Tony Kanaan, No. 10 Chip Ganassi Racing Chevrolet

  • 2014: 7th Place, 1 Win, Best Start 2nd, 6 Podiums, 6 Top-5, 12 Top-10, 407 Laps Led, 9.2 Avg. Start, 9.3 Avg. Finish
  • 2015: 8th Place, Best Finish 2nd, Best Start 2nd, 3 Podiums, 6 Top-5, 10 Top-10, 213 Laps Led, 7.6 Avg Start, 9.9 Avg. Finish

You have to give TK credit. Armed with one of the best cars on the grid, Kanaan has certainly raised his game the last two years, and probably hasn’t received enough credit or enough results for some of his drives he’s put in since joining Chip Ganassi Racing after the 2013 season.

The 2015 season was no exception. All 10 of his top-10 finishes were between second and seventh, so there were plenty of times he was in win and podium contention. The other area where he improved was his qualifying. Kanaan only had two starts outside the top-12 all season, one of which occurred at Detroit race two, where the grid was set by points following a rain cancellation. Detroit was pretty much the only weekend where Kanaan didn’t figure into qualifying or the race. Blame the Taylor Swift-inspired Big Machine Records livery for that one if you want.

Accidents at the Indianapolis 500 and Pocono were costly retirements as Kanaan definitely had a shot to win both those races. But realistically you couldn’t find many other faults. Losing a sure win at Iowa due to a mechanical issue was a gutting blow. He was also unlucky to come up just shy at Fontana, and may have prevailed in a last-lap shootout.

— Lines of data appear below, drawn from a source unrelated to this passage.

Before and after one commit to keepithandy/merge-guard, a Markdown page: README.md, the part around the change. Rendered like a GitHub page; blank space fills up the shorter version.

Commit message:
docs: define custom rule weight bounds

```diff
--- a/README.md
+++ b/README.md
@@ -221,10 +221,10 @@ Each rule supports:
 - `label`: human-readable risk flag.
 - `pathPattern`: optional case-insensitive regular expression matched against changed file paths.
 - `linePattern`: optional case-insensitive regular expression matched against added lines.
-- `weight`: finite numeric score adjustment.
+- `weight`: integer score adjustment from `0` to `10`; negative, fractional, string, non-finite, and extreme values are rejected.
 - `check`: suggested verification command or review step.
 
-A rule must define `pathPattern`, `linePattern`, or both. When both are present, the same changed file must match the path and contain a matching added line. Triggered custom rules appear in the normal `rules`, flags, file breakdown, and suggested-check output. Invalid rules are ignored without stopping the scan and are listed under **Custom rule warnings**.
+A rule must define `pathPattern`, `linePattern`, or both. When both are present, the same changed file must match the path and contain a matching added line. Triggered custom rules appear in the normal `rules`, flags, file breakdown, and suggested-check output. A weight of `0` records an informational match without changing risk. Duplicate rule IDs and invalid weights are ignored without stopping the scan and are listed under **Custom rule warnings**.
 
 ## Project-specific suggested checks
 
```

More often that not however, Kanaan was firmly on top of his game, and reliably on par with his championship-winning teammate Scott Dixon, which was all you could ask for. It’s fitting the two of them opened the year as part of the winning lineup in the Rolex 24 at Daytona, with Kanaan then helping out matters by finishing ahead of Juan Pablo Montoya at Sonoma, to ensure Dixon had enough points to win the title on countback.